On the off chance that you, my reader, are a 23rd Century social historian writing a thesis on early 21st Century culture as evidenced by the brief craze for blogging during that era (hello), then please accept some advice, and a plea for caution.
You must understand that bloggers are not necessarily representative of the population at large. There are multitudes who consider such activity to be needless, frivolous, or downright terrifying or dangerous. We are not quite right in the head, in terms of general perception.
We live in a deeply primitive society, barely evolved from that of our stone age forebears, where the basis for all relations (both personal and political) is grounded in the concepts of control, exploitation and fear. The key weapons in the arsenal of those who seek to exploit and control are shame and judgement, which are doled out repetitively, to curtail freedom of expression.
Unfortunately, this requires a certain degree of self-censorship, even from me. I do not give a flying lemming what people think of me, but this is considered abnormal. It is not a choice I can make on behalf of others, and sadly this necessitates the occasional application of restraint. I do not live in a vacuum, so inevitably there are certain holes in my narrative, gaps where I must allow others to make their own choices.
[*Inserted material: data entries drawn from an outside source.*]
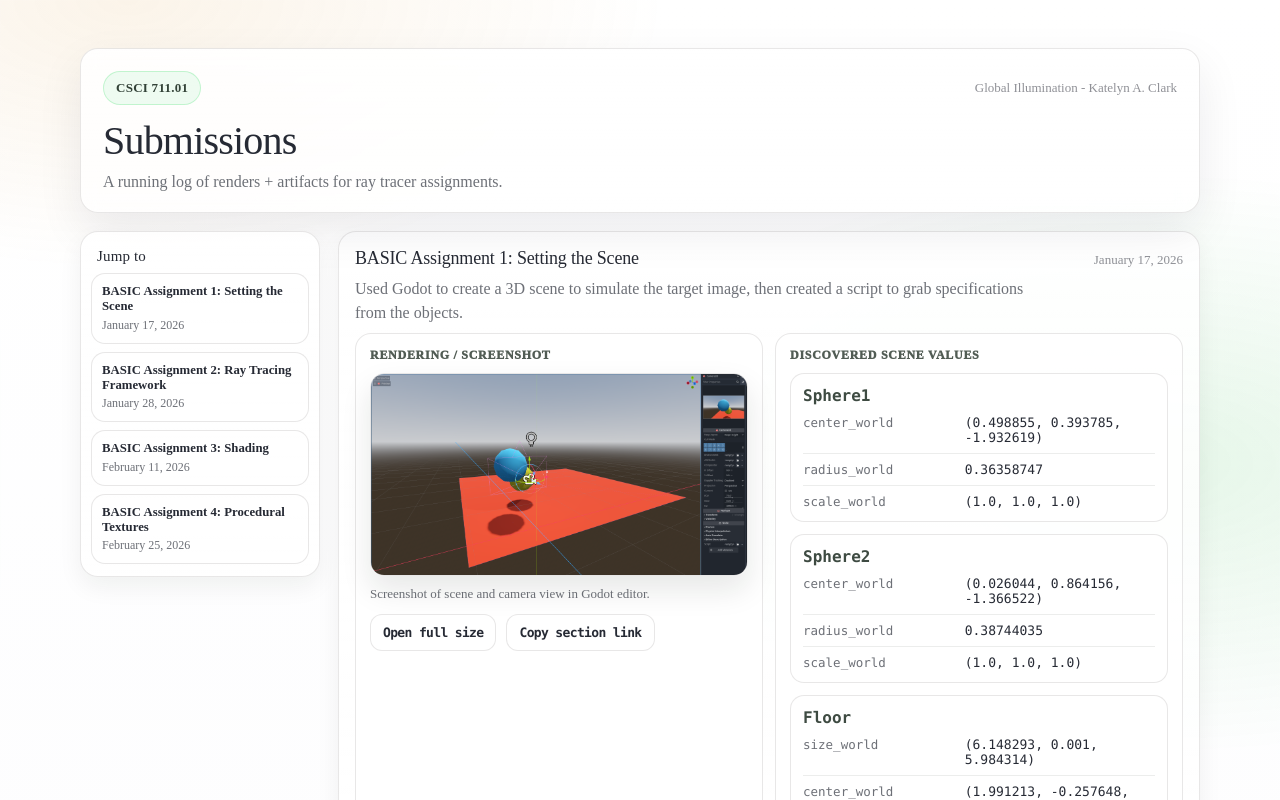
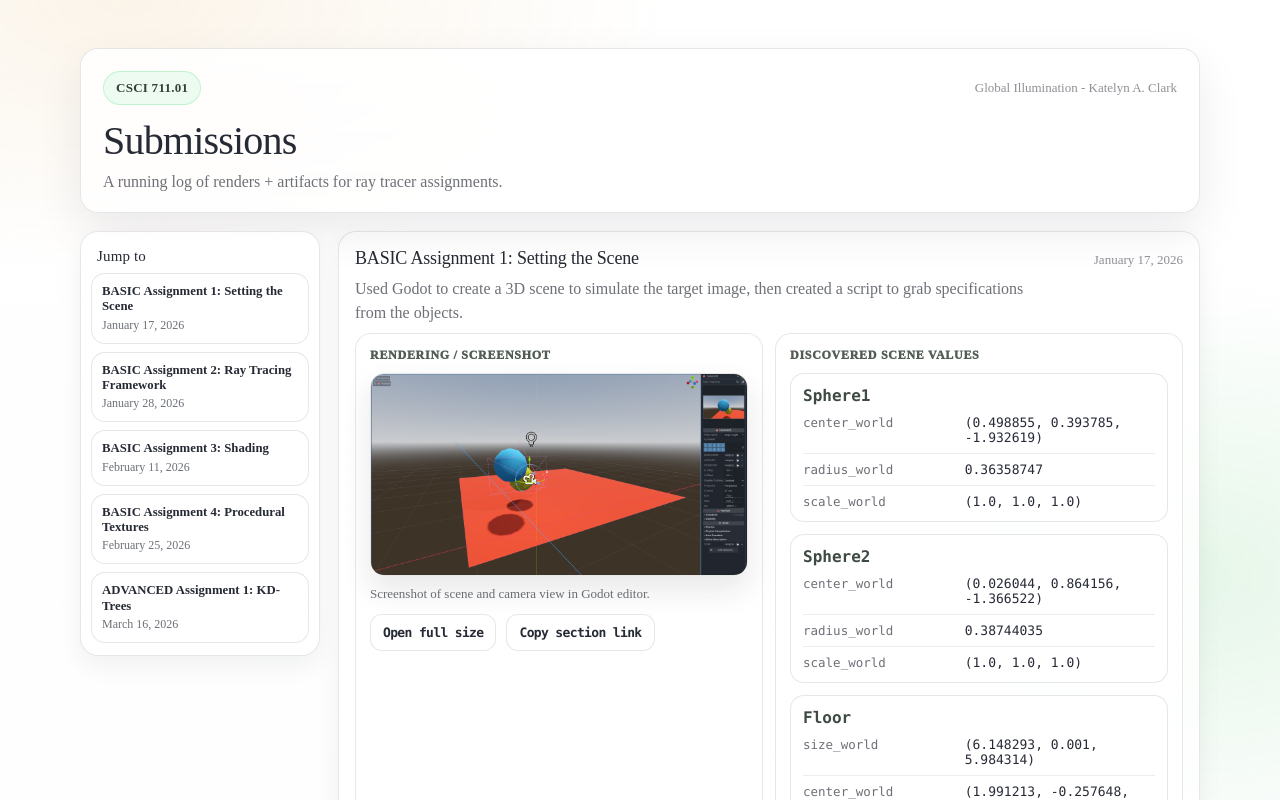
Before and after one commit to kaclark219/Web-Portfolio, a React (Vite) app in the folder kac-portfolio/: page /global-illumination in a window 1280 px wide. Shown: the top 800 px of the page. Built offline with nearby package versions, Linux system fonts and the light colour scheme.

Commit message:
added adv assignment 1 to webpage

```diff
--- a/kac-portfolio/src/pages/GlobalIllumination.jsx
+++ b/kac-portfolio/src/pages/GlobalIllumination.jsx
@@ -135,6 +135,41 @@ const SECTIONS = [
                 alt: "Submission 4 EC render",
                 caption: "Noise-based tile discoloration on the floor plane.",
             }
+        ]
+    },
+    {
+        id: "advanced-assignment-01",
+        title: "ADVANCED Assignment 1: KD-Trees",
+        date: "March 16, 2026",
+        description: "Implemented a naive KD-tree structure to optimize runtime for more complex models.",
+        blocks: [
+            {
+                type: "render",
+                title: "Render with KD-tree",
+                src: "/renders/output_img_kdtree.png",
+                alt: "Advanced Assignment 1 render",
+                caption: "Render of Stanford Bunny using the KD-tree optimization.",
+            },
+            {
+                type: "kv",
+                title: "KD-tree Performance Metrics",
+                data: {
+                    Performance: {
+                        kd_tree_build_time: "1.90095 ms",
+                        render_time_without_kd_tree: "134388 ms",
+                        render_time_with_kd_tree: "51859.2 ms",
+                        kd_tree_nodes: "6739",
+                        kd_tree_leaves: "3370",
+                    },
+                },
+            },
+            {
+                type: "render",
+                title: "Render without KD-tree",
+                src: "/renders/output_img_no_kdtree.png",
+                alt: "Advanced Assignment 1 render",
+                caption: "Render of Stanford Bunny using original CPU implementation.",
+            },
         ]
     }
 ];
```
Also changed, not shown: kac-portfolio/public/renders/output_img_kdtree.png (added), kac-portfolio/public/renders/output_img_no_kdtree.png (added).
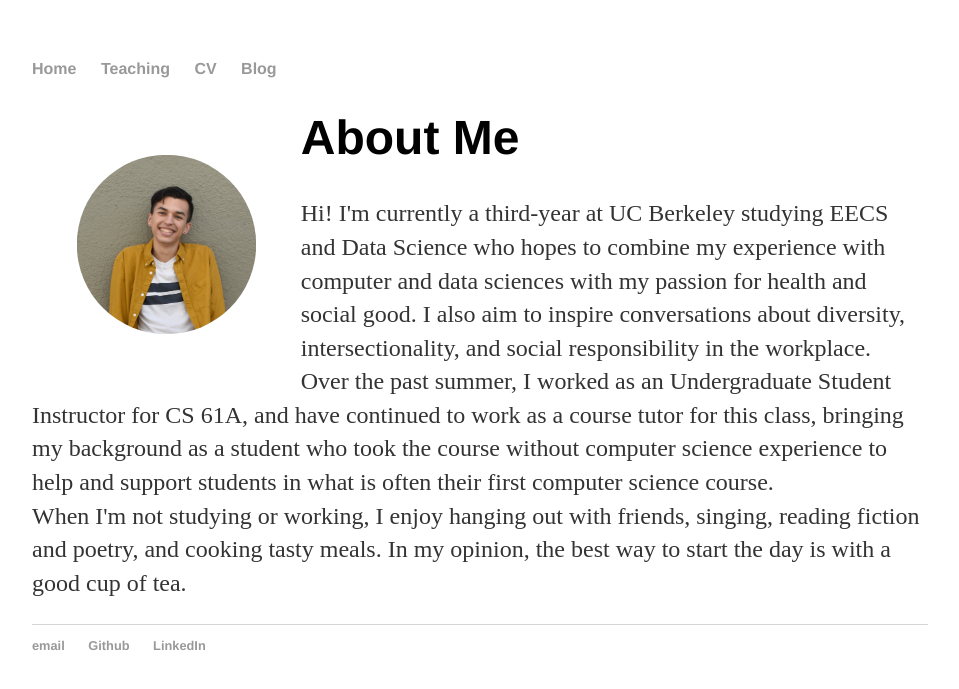
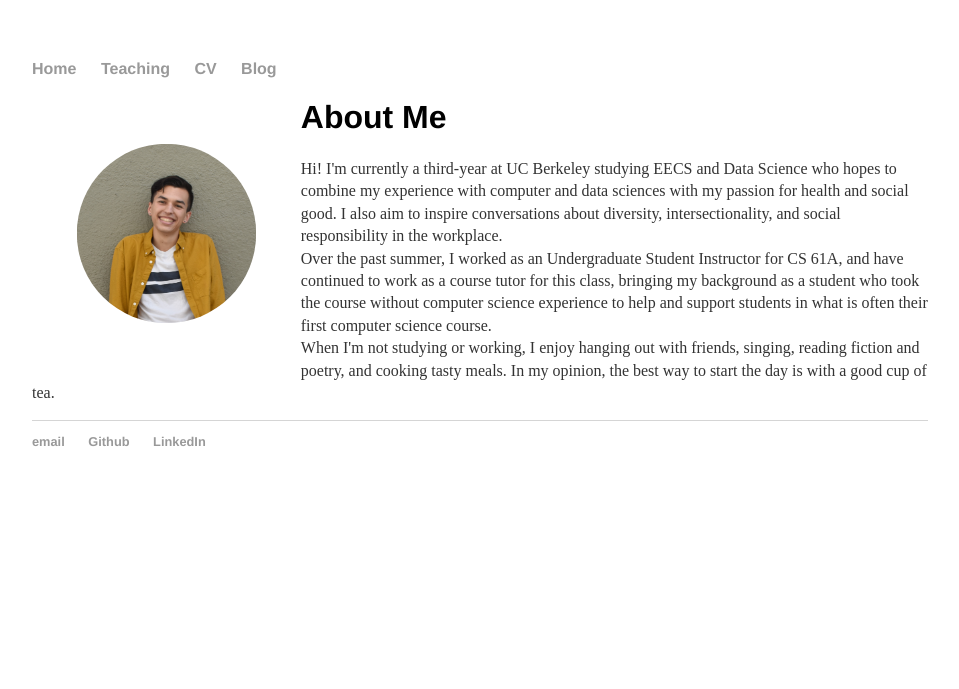
Before and after one commit to andrew-l-497/andrew-l-497.github.io, a Jekyll site: the page built from index.html, in a window 1280 px wide. Shown: the top 689 px of the page, without its empty margins (160-1119 px from the left). Built offline with Jekyll 4.4.1, drawn with Linux system fonts in a browser that asks for light colours.

Commit message:
Update main.css

```diff
--- a/css/main.css
+++ b/css/main.css
@@ -20,11 +20,11 @@ a:hover {
     text-decoration: underline;
 }
 h1 {
-    font-size: 3em;
+    font-size: 2em;
     font-family:'Helvetica', 'Arial', 'Sans-Serif', 'Avenir';
 }
 p {
-    font-size: 1.5em;
+    font-size: 1em;
     line-height: 1.4em;
     color: #333;
 }
```
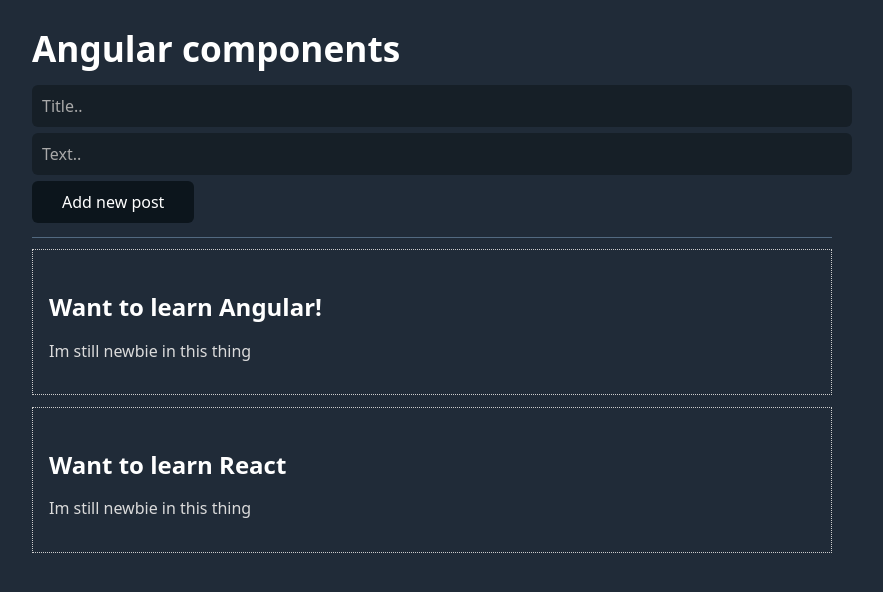
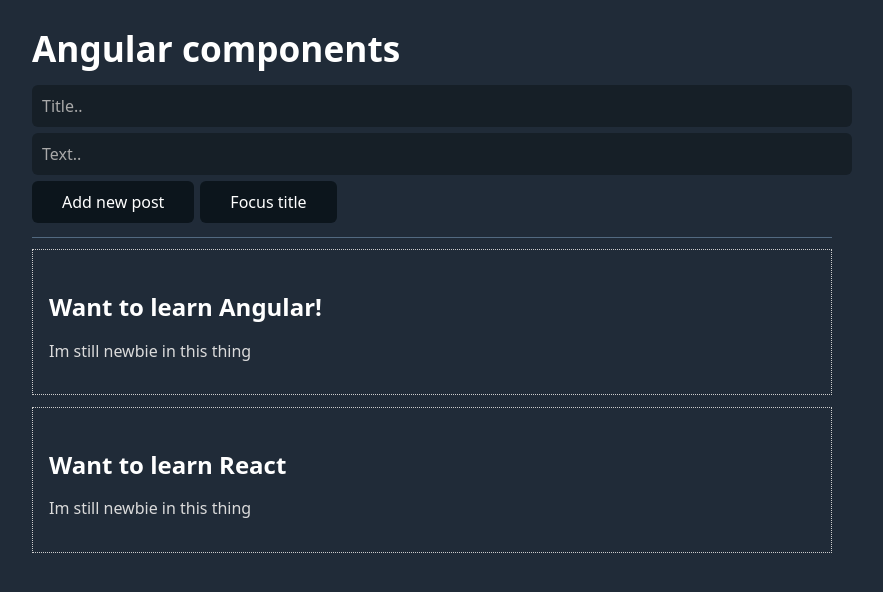
Before and after one commit to AlMuz/ANGULAR-Components, an Angular app: page / in a window 1280 px wide. Shown: the top 592 px of the page, without its empty margins (208-1091 px from the left). Built offline with nearby package versions, Linux system fonts and the light colour scheme.

Commit message:
input focus example

```diff
--- a/src/app/post-form/post-form.component.html
+++ b/src/app/post-form/post-form.component.html
@@ -3,6 +3,7 @@
     type="text"
     placeholder="Title.."
     [(ngModel)]="title"
+    #titleInput
   />
   <input
     type="text"
@@ -11,4 +12,5 @@
   />
 
   <button (click)="addPost()">Add new post</button>
+  <button (click)="focusTitle()">Focus title</button>
 </div>
--- a/src/app/post-form/post-form.component.ts
+++ b/src/app/post-form/post-form.component.ts
@@ -1,4 +1,4 @@
-import {Component, EventEmitter, OnInit, Output} from '@angular/core';
+import {Component, ElementRef, EventEmitter, OnInit, Output, ViewChild} from '@angular/core';
 import {Post} from '../app.component';
 
 @Component({
@@ -9,6 +9,8 @@ import {Post} from '../app.component';
 export class PostFormComponent implements OnInit {
 
   @Output() onAdd: EventEmitter<Post> = new EventEmitter<Post>();
+
+  @ViewChild('titleInput', {static: false}) inputReference: ElementRef;
 
   title = '';
   text = '';
@@ -30,4 +32,8 @@ export class PostFormComponent implements OnInit {
       this.title = this.text = '';
     }
   }
+
+  focusTitle() {
+    this.inputReference.nativeElement.focus();
+  }
 }
```
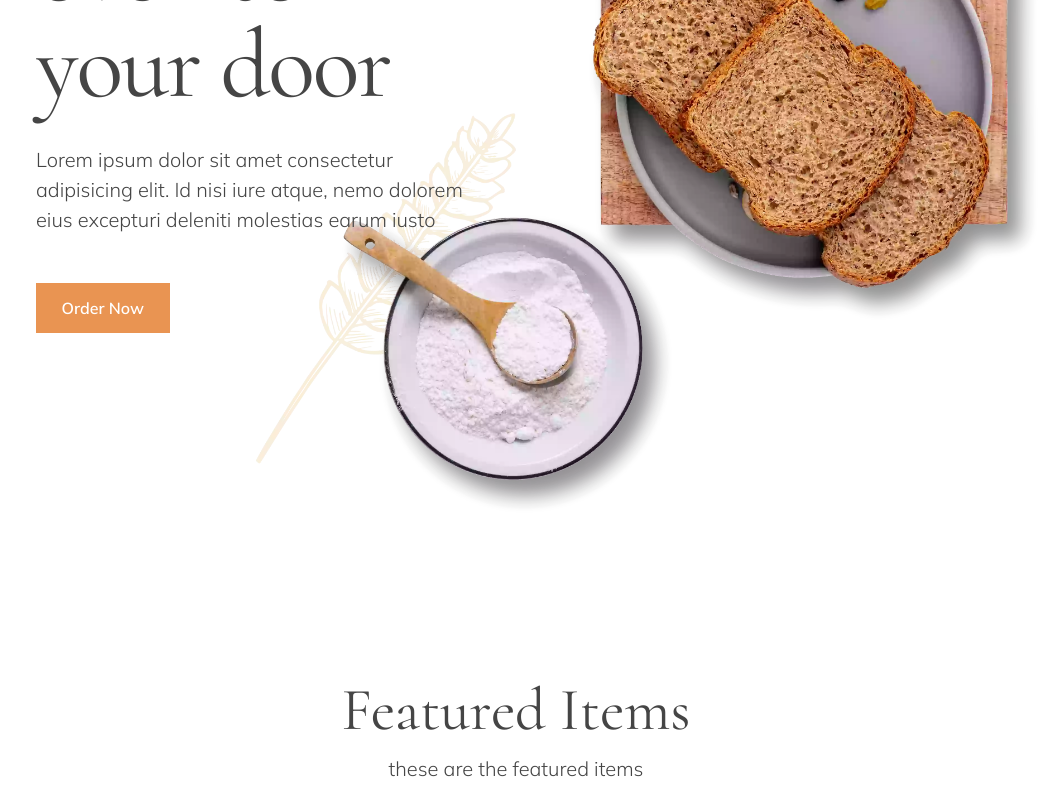
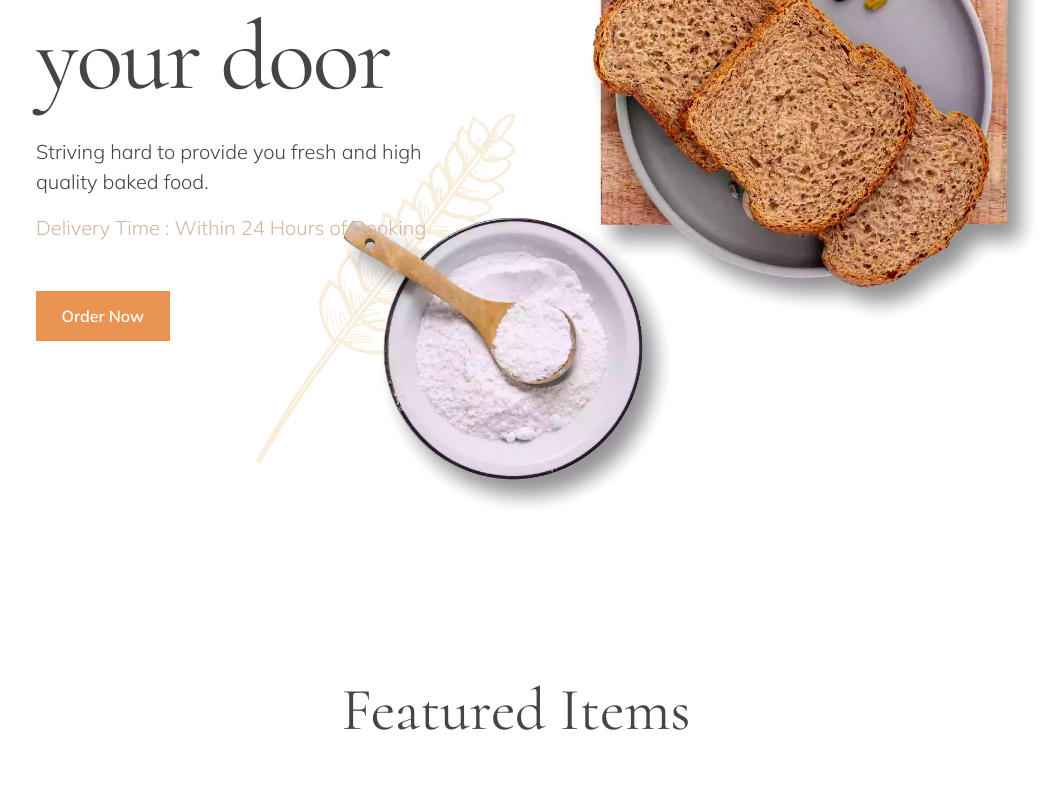
Before and after one commit to carachitgoyal/bakersatelier-frontend, a React (Create React App) app: page / in a window 1280 px wide. Shown: the part 260-1060 px from the top of the page, without its empty margins (124-1186 px from the left). Built offline with nearby package versions, Linux system fonts and the light colour scheme; no server answers; a web font is replaced by a local one.

Commit message:
final changes

```diff
--- a/src/Components/Footer/Footer.js
+++ b/src/Components/Footer/Footer.js
@@ -101,7 +101,7 @@ const Footer = () => {
             spacing={{ base: '1rem', md: '1.5rem' }}
             alignItems={'start'}
           >
-            <Text fontSize={{ base: '2xl', md: '3xl' }}>Keep In Touch</Text>
+            <Text fontSize={{ base: '2xl', md: '3xl' }}>Baker's Atelier</Text>
             <VStack alignItems={'start'}>
               <Text>#3317, Sector 19D, Chandigarh</Text>
               <Text>Phone Number - 9780928001</Text>
--- a/src/Components/Home/Categories.js
+++ b/src/Components/Home/Categories.js
@@ -81,9 +81,9 @@ const Categories = () => {
                   <Image
                     maxW={{ base: '2rem', md: '4rem' }}
                     src={PuffinImg}
-                    alt={'Puffin'}
+                    alt={'Muffins'}
                   />
-                  <Text fontSize={{ base: 'md', md: '2xl' }}>Puffins</Text>
+                  <Text fontSize={{ base: 'md', md: '2xl' }}>Muffins</Text>
                 </Center>
               </Link>
               <Link to="/breads">
--- a/src/Components/Home/FeaturedItems.js
+++ b/src/Components/Home/FeaturedItems.js
@@ -85,18 +85,12 @@ const FeaturedItems = () => {
 
   return (
     <Container my="4rem">
-      <VStack  gap="4rem">
+      <VStack gap="4rem">
         <MotionVStack animate={controls} variants={variant} initial="hidden">
           <Heading fontSize={{ base: '4xl', md: '6xl' }} fontWeight="400">
             Featured Items
           </Heading>
-          <Text
-            maxW="36rem"
-            fontWeight={'300'}
-            fontSize={{ base: 'md', md: 'xl' }}
-          >
-            these are the featured items
-          </Text>
+
           <MotionBox
             ref={ref}
             animate={controls}
--- a/src/Components/Home/Hero.js
+++ b/src/Components/Home/Hero.js
@@ -56,9 +56,16 @@ const Hero = () => {
             fontWeight={'300'}
             fontSize={{ base: 'md', md: 'xl' }}
           >
-            Lorem ipsum dolor sit amet consectetur adipisicing elit. Id nisi
-            iure atque, nemo dolorem eius excepturi deleniti molestias earum
-            iusto
+            Striving hard to provide you fresh and high quality baked food.
+          </Text>
+          <Text
+            maxW="36rem"
+            pb="1rem"
+            color={'brand.lightBrown'}
+            fontWeight={'300'}
+            fontSize={{ base: 'md', md: 'xl' }}
+          >
+            Delivery Time : Within 24 Hours of Booking
           </Text>
         </MotionBox>
         <MotionBox
```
I recommend you watch the late 20th Century film by Mike Leigh, Secrets and Lies. This is a reasonable depiction of the day to day terror that people live with. The terror of the real, the intimate, the truthful. The ways that fear, and the brutality of people that instil that fear, diminish our humanity. Alternatively you might want to check out the early work of David Lynch and consider his themes of the unspoken taboos that lurk just beneath the veneer of suburban America.
People are still routinely villified, intimidated, and even butchered, for their beliefs, race, and sexual preferences.
Read our poets, by all means. But do not mistake their experience for that of all. I would like to say they mirror the fundamentals of all humanity, but in truth I cannot and do not know. Humanity is rather tight-lipped in response to them. The fear is a pandemic.
I hope that things are different for you, in our future. That things have been learned. But I doubt it. I expect it is true that the only lesson of history is that people do not learn from history.
P.S. You should also be aware that bloggers are not above writing ironic, hypothetical letters to the future as a means of exploring the tension of honesty and restraint in the mind of the writer in the present. Fair warning and all that.